In contrast, last week’s events in Charlottesville brought a lot of bad stuff into the light. We saw with undeniable clarity what many have wanted to ignore – that white supremacy is neither dead nor is it the province of a few isolated loners. Nazi flags were openly paraded down American streets; voices joined in chanting nazi slogans as marchers passed the synagogue in Charlottesville. Long forgotten fascist iconography reappeared on the shields and banners of some of the groups participating. Certainly not every participant in the “Unite the Right” rally was a white supremacist. But those who dismiss the wanton display of white supremacy as “fake news” or a “false flag” operation are engaged in willful self-deception.
In Charlottesville, white supremacists felt emboldened to creep out of their enclaves into the full sun and be noticed.
Jesus said “There is nothing concealed that will not be disclosed or hidden that will not be made known.

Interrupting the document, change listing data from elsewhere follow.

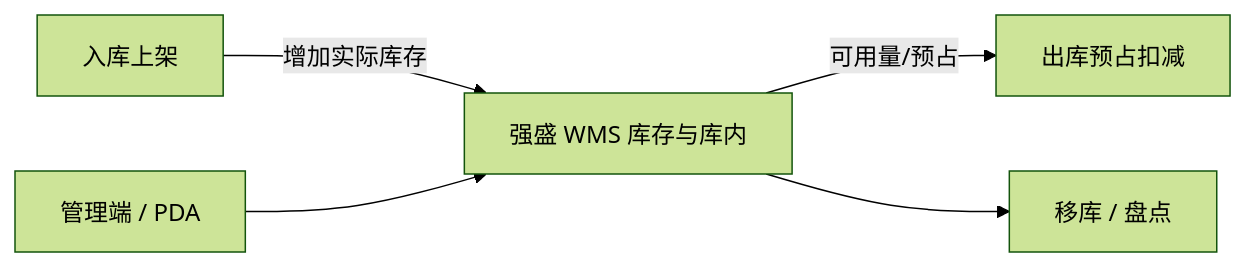
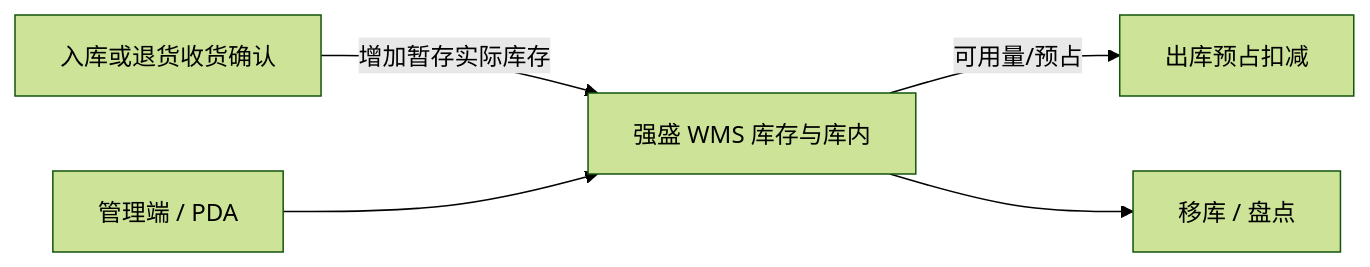
Before and after one commit to TopVitamin/QS-WMS-Project: the second of 2 diagrams in 03-需求调研和分析/04-库存与库内业务/库存与库内业务需求调研.md, drawn with Mermaid (forest theme). The commit also changed other lines of this file and 139 other files, not shown here.

````diff
--- a/03-需求调研和分析/04-库存与库内业务/库存与库内业务需求调研.md
+++ b/03-需求调研和分析/04-库存与库内业务/库存与库内业务需求调研.md
@@ -68,8 +68,8 @@
 ```mermaid
 flowchart LR
     W[强盛 WMS 库存与库内]
-    IN[入库上架] -->|增加实际库存| W
+    IN[入库或退货收货确认] -->|增加暂存实际库存| W
     W -->|可用量/预占| OUT[出库预占扣减]
     W --> M[移库 / 盘点]
     S[管理端 / PDA] --> W
 ```
````
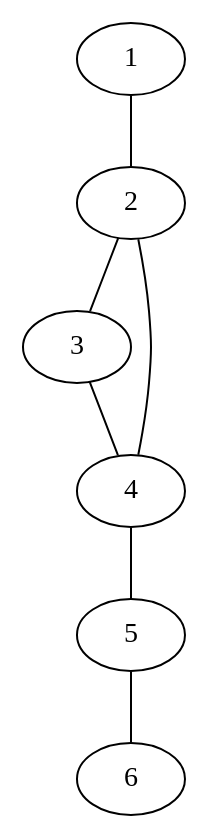
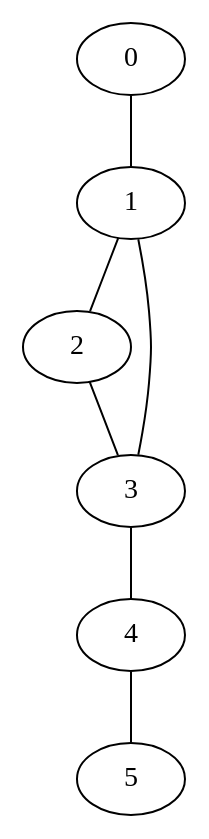
Before and after one commit to McFlip/k-automorphic-graph: the diagram in test_k_1.dot, drawn with Graphviz. The commit also changed 8 other files, not shown here.

```diff
--- a/test_k_1.dot
+++ b/test_k_1.dot
@@ -1,14 +1,14 @@
 graph g {
+  0;
   1;
   2;
   3;
   4;
   5;
-  6;
+  0 -- 1;
   1 -- 2;
+  1 -- 3;
   2 -- 3;
-  2 -- 4;
   3 -- 4;
   4 -- 5;
-  5 -- 6;
 }
```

What you have said in the dark will be heard in the daylight, and what you have whispered in the ear in the inner rooms will be proclaimed from the roofs.” (Luke 12:2-3)
In the days after their march, some of the rally attendees are feeling the backlash. People are disassociating from them or are publicly calling them to account for their stance. Ideas have consequences, after all.

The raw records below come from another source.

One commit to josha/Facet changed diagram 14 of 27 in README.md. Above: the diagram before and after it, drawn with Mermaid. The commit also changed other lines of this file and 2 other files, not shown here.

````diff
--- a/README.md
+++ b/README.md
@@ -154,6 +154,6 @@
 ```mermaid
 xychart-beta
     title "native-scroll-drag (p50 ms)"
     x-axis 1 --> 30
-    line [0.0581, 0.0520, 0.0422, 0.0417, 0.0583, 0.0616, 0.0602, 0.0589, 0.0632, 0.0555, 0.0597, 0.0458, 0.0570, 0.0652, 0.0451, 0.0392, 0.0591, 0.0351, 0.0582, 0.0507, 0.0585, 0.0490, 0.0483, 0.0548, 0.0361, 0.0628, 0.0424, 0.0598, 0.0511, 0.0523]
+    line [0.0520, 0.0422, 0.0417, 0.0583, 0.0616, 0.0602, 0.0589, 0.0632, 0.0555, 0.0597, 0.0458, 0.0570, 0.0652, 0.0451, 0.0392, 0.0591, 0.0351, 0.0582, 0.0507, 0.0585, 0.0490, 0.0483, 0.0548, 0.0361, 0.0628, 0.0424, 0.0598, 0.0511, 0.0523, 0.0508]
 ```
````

And here is the lesson: all our words and actions will someday be shown in the light. Even if the dim light of earthly justice doesn’t reveal our deeds, the perfect piercing light of God’s justice will make all things known.
Are you prepared for your thoughts and beliefs to be shouted from the rooftops? Would you feel vindication or shame? Do you speak boldly in private among your peers and companions, but mince words more closely in mixed company? Do you indulge in crude and dismissive language in private? Do you dehumanize those who disagree with you as “wingnuts” or “libtards” or “rethuglicans” or “feminazis”? What does this reveal about you?

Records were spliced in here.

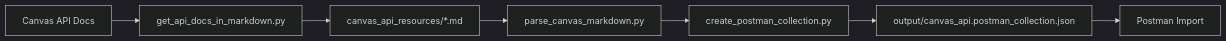
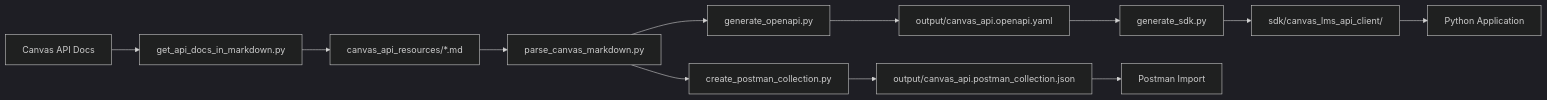
The diagram in docs/index.md (robertguss/canvas-programmatic-api-docs), drawn with Mermaid (dark theme) before and after one commit. The commit also changed other lines of this file and 6 other files, not shown here.

First line of the commit message:
docs: Add comprehensive documentation for OpenAPI and Python SDK

````diff
--- a/docs/index.md
+++ b/docs/index.md
@@ -29,9 +47,14 @@
 ```mermaid
 graph LR
     A[Canvas API Docs] --> B[get_api_docs_in_markdown.py]
     B --> C[canvas_api_resources/*.md]
     C --> D[parse_canvas_markdown.py]
     D --> E[create_postman_collection.py]
-    E --> F[output/canvas_api.postman_collection.json]
-    F --> G[Postman Import]
+    D --> F[generate_openapi.py]
+    E --> G[output/canvas_api.postman_collection.json]
+    F --> H[output/canvas_api.openapi.yaml]
+    H --> I[generate_sdk.py]
+    I --> J[sdk/canvas_lms_api_client/]
+    G --> K[Postman Import]
+    J --> L[Python Application]
 ```
````
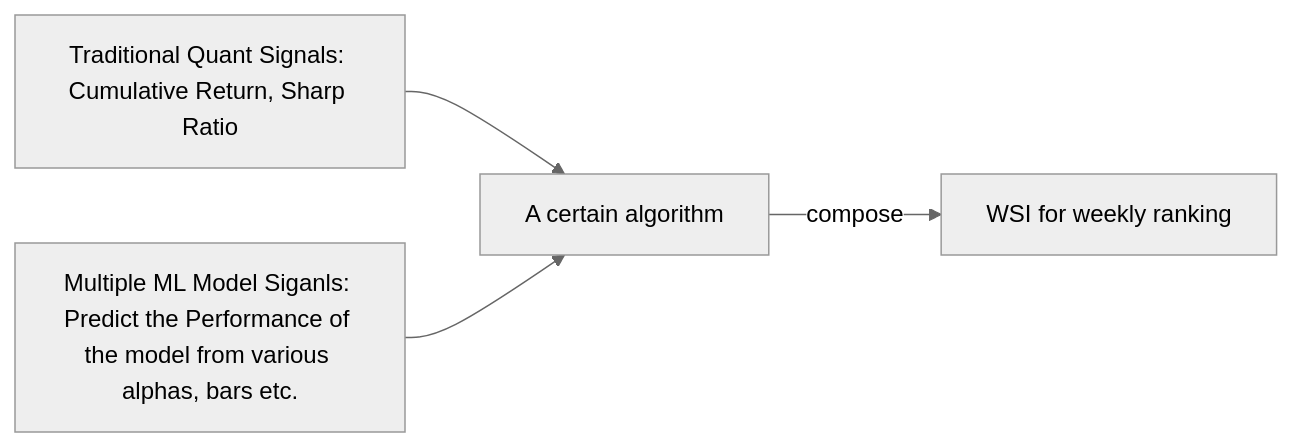
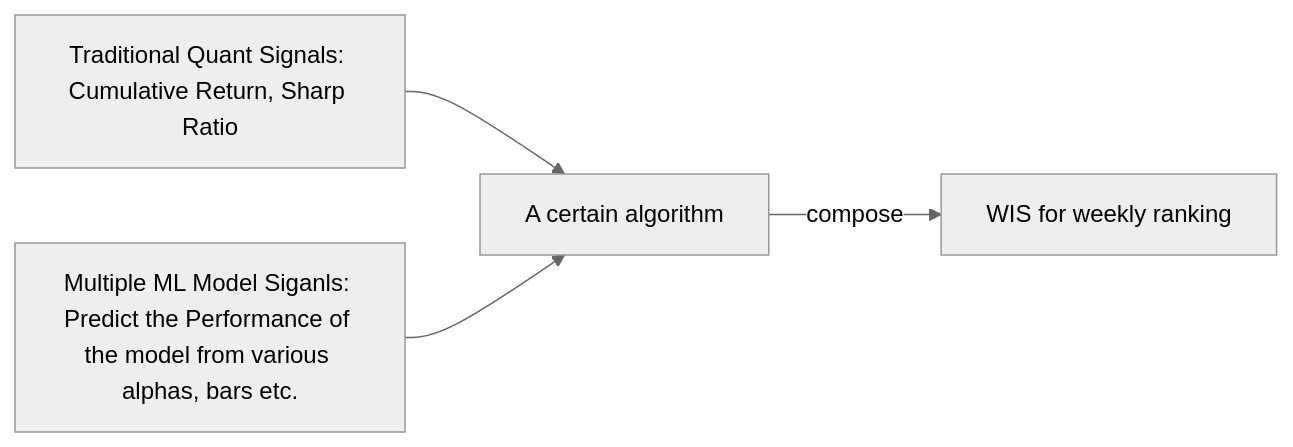
The second of 2 diagrams in research/20260426 _Simon_ML Infra/ML architecture.md (simonsparkwolf-del/ETF-QUANT-LAB), drawn with Mermaid (neutral theme) before and after one commit.

Commit message:
Update ML architecture.md

````diff
--- a/research/20260426 _Simon_ML Infra/ML architecture.md
+++ b/research/20260426 _Simon_ML Infra/ML architecture.md
@@ -72,6 +72,6 @@
 ```mermaid
 flowchart LR
     A[Traditional Quant Signals: Cumulative Return, Sharp Ratio] --> B[A certain algorithm]
     C[Multiple ML Model Siganls: Predict the Performance of the model from various alphas, bars etc.] --> B
-    B -->|compose| D[WSI for weekly ranking]
+    B -->|compose| D[WIS for weekly ranking]
 ```
````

Big events push us to search our hearts and be honest with ourselves. Psalm 139 invites God to deeply examine us: “Search me, God, and know my heart; test me and know my anxious thoughts. See if there is any offensive way in me, and lead me in the way everlasting.” (Psalm 139:23-24) This is a dangerous prayer.
As I search my heart, I see the fear curled up there, dragon-like. Fear that speaking my mind will alienate friends or family. Fear of those who enforce their thinking through shouting, intimidation, snark, condescension, and insults. Fear that I might be wrong. And that’s just the tip of the iceberg.
My job is to face the inner stuff that these events bring to light. To bring that inner stuff to Christ, seeking His grace and mercy. He says to cast all our fears on him, for he cares for us (I Peter 5:7). My job is to seek diligently His grace that saves me from my sin, delivers me from fear. But what’s more, my job is to listen to Christ and be shaped and sent as His ambassador. After all, the only thing that counts, says Paul, is faith expressing itself in love (Galatians 5:6).
Rather than reacting and dismissing and evaluating everyone else’s response, how about we turn off the pundits and ask ourselves “what has been revealed within me?” Where you find things that reflect love, joy, peace, patience, and kindness, then be sure to give thanks for God’s grace working in you. Where you find things that reflect selfishness, bitterness, anger, and strife, then acknowledge your need for God’s grace to heal and be better.
Bring your inner world to light now, so that you won’t be ashamed when it is brought to light later.
About the cover image: This image is a medieval alabaster carving of the Resurrection of Christ. This particular version hangs in the Cincinnati Art Museum, though I’ve seen similar carvings in other museums. I find the image striking because of the pose that Christ takes: strong and powerful. His right hand shapes a traditional blessing, but it is turned as though he’s gesturing to make a point. This is curious – Is he offering a blessing? Is he revealing hidden truth? Is he indicating that his work has begun, but there is still work to be done (the second coming). Overall this image conveys something of the feel of the unexpected encounter with the all-powerful Christ, which is why I chose it for this topic. When He reveals all, I expect that we will be like the soldiers cowering. Yet I also expect we will be like Peter by the seaside in John 21, experiencing relief and joy at the grace and mercy of Christ.